→ **TASK**
From the records below, find each line with the string "rows" and copy it.

(Dataset entries)
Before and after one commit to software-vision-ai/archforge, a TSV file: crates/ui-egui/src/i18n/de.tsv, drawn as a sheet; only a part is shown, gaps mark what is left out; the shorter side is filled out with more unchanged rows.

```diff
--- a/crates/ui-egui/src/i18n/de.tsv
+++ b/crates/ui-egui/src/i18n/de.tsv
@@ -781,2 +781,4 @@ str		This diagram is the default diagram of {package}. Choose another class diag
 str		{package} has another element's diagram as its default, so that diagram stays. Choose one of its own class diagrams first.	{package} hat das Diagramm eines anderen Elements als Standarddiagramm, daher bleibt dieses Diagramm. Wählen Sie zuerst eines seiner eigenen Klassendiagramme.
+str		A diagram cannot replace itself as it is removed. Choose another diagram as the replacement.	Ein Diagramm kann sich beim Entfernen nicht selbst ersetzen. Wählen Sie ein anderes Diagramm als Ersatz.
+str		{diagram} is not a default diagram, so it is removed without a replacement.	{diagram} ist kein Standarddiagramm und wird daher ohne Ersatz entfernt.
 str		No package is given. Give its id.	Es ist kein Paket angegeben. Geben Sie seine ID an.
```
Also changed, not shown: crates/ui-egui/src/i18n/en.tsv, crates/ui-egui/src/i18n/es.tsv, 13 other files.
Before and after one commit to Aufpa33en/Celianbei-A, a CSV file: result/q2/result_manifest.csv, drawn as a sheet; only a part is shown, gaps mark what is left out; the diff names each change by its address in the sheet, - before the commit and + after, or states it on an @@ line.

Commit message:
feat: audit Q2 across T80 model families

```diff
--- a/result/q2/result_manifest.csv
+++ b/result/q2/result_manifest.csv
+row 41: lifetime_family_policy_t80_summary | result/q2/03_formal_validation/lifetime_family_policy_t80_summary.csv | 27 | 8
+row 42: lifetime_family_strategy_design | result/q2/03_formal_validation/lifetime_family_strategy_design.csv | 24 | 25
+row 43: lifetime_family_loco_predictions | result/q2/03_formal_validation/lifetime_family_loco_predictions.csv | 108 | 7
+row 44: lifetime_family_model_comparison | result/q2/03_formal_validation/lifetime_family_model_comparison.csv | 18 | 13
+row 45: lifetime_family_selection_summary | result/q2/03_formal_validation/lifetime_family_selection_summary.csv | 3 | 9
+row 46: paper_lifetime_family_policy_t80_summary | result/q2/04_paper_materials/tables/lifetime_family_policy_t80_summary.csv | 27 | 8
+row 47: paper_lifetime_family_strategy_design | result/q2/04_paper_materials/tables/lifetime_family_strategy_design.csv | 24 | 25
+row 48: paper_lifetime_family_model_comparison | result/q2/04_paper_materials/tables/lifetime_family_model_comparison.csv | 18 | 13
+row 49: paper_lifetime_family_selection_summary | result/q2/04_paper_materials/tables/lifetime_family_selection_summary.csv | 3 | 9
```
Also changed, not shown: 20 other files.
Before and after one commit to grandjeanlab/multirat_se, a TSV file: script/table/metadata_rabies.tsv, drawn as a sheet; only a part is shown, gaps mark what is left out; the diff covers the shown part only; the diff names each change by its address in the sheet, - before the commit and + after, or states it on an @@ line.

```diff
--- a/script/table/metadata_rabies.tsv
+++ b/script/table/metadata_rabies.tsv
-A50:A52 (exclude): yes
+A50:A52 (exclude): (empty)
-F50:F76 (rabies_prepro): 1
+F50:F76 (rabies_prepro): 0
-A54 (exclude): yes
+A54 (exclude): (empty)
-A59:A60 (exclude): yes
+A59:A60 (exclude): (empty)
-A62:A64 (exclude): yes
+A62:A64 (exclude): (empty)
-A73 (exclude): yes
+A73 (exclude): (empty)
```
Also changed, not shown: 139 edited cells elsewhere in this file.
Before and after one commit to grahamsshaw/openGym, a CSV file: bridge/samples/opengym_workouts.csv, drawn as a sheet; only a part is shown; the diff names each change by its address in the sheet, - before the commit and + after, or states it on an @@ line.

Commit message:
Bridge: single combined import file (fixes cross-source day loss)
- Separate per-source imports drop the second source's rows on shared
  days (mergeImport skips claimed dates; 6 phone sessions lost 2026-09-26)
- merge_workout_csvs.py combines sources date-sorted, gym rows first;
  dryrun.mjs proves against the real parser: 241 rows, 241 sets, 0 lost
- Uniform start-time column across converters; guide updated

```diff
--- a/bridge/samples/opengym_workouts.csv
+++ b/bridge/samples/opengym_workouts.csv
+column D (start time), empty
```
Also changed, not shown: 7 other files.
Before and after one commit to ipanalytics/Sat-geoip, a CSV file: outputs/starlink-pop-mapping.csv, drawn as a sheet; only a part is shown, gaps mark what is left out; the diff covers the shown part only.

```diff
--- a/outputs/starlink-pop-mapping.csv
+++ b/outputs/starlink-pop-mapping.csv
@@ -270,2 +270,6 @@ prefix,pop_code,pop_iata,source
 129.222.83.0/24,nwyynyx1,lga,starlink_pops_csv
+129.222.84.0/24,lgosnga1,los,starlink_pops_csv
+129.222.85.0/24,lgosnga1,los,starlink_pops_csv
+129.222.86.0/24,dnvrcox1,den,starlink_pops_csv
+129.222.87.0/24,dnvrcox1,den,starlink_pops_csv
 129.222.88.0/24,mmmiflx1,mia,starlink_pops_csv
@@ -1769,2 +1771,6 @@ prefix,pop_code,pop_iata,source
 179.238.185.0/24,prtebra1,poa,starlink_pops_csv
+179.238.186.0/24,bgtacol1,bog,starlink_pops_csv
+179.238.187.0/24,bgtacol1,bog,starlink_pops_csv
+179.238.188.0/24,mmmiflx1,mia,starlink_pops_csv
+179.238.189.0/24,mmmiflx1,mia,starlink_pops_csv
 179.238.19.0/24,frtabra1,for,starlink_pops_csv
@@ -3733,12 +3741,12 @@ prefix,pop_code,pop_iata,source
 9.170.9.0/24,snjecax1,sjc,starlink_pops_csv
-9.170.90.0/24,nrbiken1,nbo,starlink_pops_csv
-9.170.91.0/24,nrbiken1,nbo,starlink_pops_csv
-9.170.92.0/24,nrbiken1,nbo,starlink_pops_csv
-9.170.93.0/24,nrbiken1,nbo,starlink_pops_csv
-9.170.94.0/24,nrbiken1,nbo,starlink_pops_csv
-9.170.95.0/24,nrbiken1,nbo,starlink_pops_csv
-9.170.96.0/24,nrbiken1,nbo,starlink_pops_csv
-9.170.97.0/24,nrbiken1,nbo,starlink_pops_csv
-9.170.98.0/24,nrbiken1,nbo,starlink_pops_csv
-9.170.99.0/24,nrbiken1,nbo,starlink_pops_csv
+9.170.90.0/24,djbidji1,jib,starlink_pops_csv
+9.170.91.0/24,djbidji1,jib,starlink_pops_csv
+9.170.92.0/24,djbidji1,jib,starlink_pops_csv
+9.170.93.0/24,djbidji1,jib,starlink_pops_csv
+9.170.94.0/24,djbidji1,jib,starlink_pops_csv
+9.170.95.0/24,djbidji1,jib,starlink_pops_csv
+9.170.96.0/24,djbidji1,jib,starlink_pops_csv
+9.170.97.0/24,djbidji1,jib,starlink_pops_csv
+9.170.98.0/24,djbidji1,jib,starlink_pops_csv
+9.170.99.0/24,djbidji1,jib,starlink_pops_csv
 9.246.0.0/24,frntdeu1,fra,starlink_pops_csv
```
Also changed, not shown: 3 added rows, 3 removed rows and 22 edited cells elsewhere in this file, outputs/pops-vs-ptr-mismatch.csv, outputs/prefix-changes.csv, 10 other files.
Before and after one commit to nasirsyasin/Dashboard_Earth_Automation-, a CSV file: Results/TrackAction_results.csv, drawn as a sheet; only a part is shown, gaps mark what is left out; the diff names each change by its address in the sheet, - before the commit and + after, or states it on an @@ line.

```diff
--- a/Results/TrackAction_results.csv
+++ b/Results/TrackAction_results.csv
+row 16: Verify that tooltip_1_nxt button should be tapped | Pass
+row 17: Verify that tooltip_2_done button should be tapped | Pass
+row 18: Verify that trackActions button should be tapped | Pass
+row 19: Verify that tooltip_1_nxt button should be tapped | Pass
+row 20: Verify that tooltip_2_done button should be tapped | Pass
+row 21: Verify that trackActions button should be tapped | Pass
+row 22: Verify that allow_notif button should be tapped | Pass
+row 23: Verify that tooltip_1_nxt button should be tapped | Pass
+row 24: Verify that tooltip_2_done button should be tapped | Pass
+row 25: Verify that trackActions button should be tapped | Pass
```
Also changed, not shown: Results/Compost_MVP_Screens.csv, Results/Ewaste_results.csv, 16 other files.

→ **WORKED SOLUTION**
Before and after one commit to software-vision-ai/archforge, a TSV file: crates/ui-egui/src/i18n/de.tsv, drawn as a sheet; only a part is shown, gaps mark what is left out; the shorter side is filled out with more unchanged rows.
- Separate per-source imports drop the second source's rows on shared
- merge_workout_csvs.py combines sources date-sorted, gym rows first;
  dryrun.mjs proves against the real parser: 241 rows, 241 sets, 0 lost
Also changed, not shown: 3 added rows, 3 removed rows and 22 edited cells elsewhere in this file, outputs/pops-vs-ptr-mismatch.csv, outputs/prefix-changes.csv, 10 other files.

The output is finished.